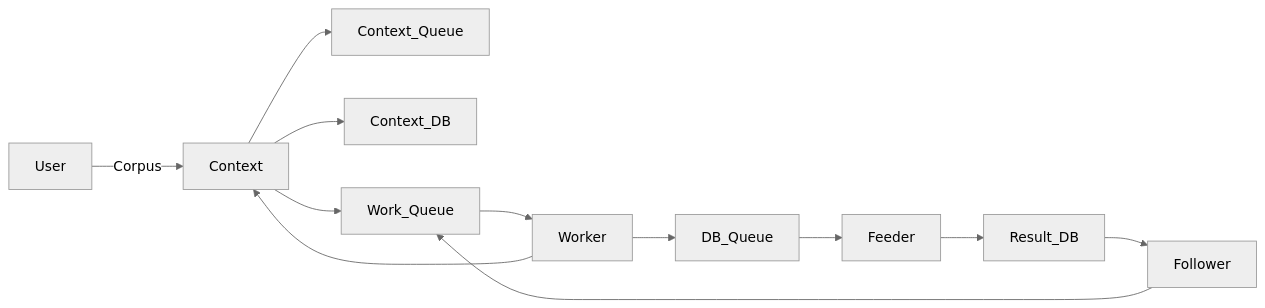
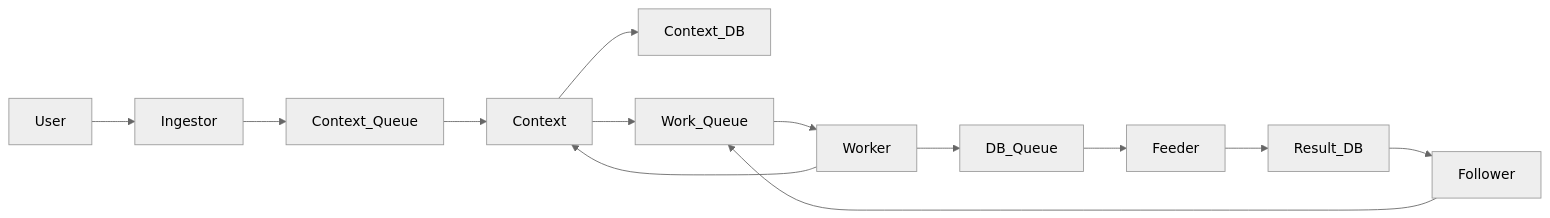
The diagram in design/components.md (michaelrauh/brocade), drawn with Mermaid (neutral theme) before and after one commit. The commit also changed 12 other files, not shown here.

Commit message:
initial thoughts on ingesting into a queue, new flows, and bitmasks

````diff
--- a/design/components.md
+++ b/design/components.md
@@ -1,14 +1,15 @@
 ```mermaid
 flowchart LR
-    User-->|Corpus|Context
-    Context-->Context_Queue
-    Context-->Context_DB
+    User-->Ingestor
+    Ingestor-->Context_Queue
+    Context_Queue-->Context
+    Context-->Context_DB 
     Context-->Work_Queue
     Work_Queue-->Worker
     Worker-->Context
     Worker-->DB_Queue
     DB_Queue-->Feeder
     Feeder-->Result_DB
     Result_DB-->Follower
     Follower-->Work_Queue
 ```
````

- TASK ITEM
Copy out the entries verbatim, but skip every picture.

- RESPONSE BELOW
The diagram in design/components.md (michaelrauh/brocade), drawn with Mermaid (neutral theme) before and after one commit. The commit also changed 12 other files, not shown here.

Commit message:
initial thoughts on ingesting into a queue, new flows, and bitmasks

````diff
--- a/design/components.md
+++ b/design/components.md
@@ -1,14 +1,15 @@
 ```mermaid
 flowchart LR
-    User-->|Corpus|Context
-    Context-->Context_Queue
-    Context-->Context_DB
+    User-->Ingestor
+    Ingestor-->Context_Queue
+    Context_Queue-->Context
+    Context-->Context_DB 
     Context-->Work_Queue
     Work_Queue-->Worker
     Worker-->Context
     Worker-->DB_Queue
     DB_Queue-->Feeder
     Feeder-->Result_DB
     Result_DB-->Follower
     Follower-->Work_Queue
 ```
````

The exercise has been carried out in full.